The required result is each line of the entries below containing the string "installateur".

▶ Material for the task:
>>>>

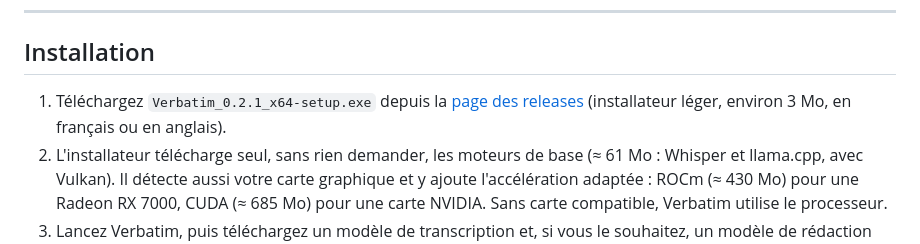
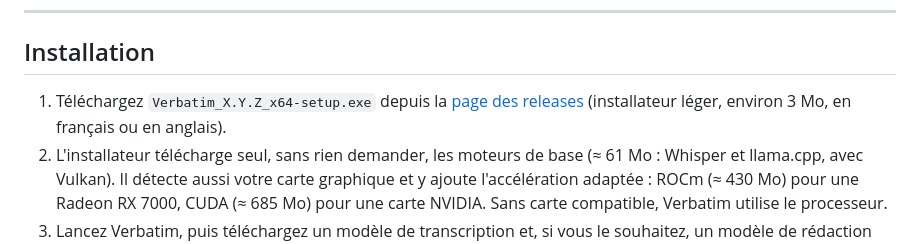
Before and after one commit to Netapick/verbatim, a Markdown page: docs/PRESENTATION.md, the part around the change. Rendered like a GitHub page.

```diff
--- a/docs/PRESENTATION.md
+++ b/docs/PRESENTATION.md
@@ -108,7 +108,7 @@ La mise à jour se règle dans **Réglages › Connexions** : vous pouvez désac
 
 ## Installation
 
-1. Téléchargez `Verbatim_0.2.1_x64-setup.exe` depuis la [page des releases](https://github.com/Netapick/verbatim/releases/latest) (installateur léger, environ 3 Mo, en français ou en anglais).
+1. Téléchargez `Verbatim_X.Y.Z_x64-setup.exe` depuis la [page des releases](https://github.com/Netapick/verbatim/releases/latest) (installateur léger, environ 3 Mo, en français ou en anglais).
 2. L'installateur télécharge seul, sans rien demander, les moteurs de base (≈ 61 Mo : Whisper et llama.cpp, avec Vulkan). Il détecte aussi votre carte graphique et y ajoute l'accélération adaptée : ROCm (≈ 430 Mo) pour une Radeon RX 7000, CUDA (≈ 685 Mo) pour une carte NVIDIA. Sans carte compatible, Verbatim utilise le processeur.
 3. Lancez Verbatim, puis téléchargez un modèle de transcription et, si vous le souhaitez, un modèle de rédaction depuis les **Réglages**. Aucun modèle n'est livré avec l'application.
 
```
Also changed, not shown: docs/PRESENTATION.en.md (+1 -1 lines).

<<<<

▶ Completed task:
-1. Téléchargez `Verbatim_0.2.1_x64-setup.exe` depuis la [page des releases](https://github.com/Netapick/verbatim/releases/latest) (installateur léger, environ 3 Mo, en français ou en anglais).
+1. Téléchargez `Verbatim_X.Y.Z_x64-setup.exe` depuis la [page des releases](https://github.com/Netapick/verbatim/releases/latest) (installateur léger, environ 3 Mo, en français ou en anglais).
 2. L'installateur télécharge seul, sans rien demander, les moteurs de base (≈ 61 Mo : Whisper et llama.cpp, avec Vulkan). Il détecte aussi votre carte graphique et y ajoute l'accélération adaptée : ROCm (≈ 430 Mo) pour une Radeon RX 7000, CUDA (≈ 685 Mo) pour une carte NVIDIA. Sans carte compatible, Verbatim utilise le processeur.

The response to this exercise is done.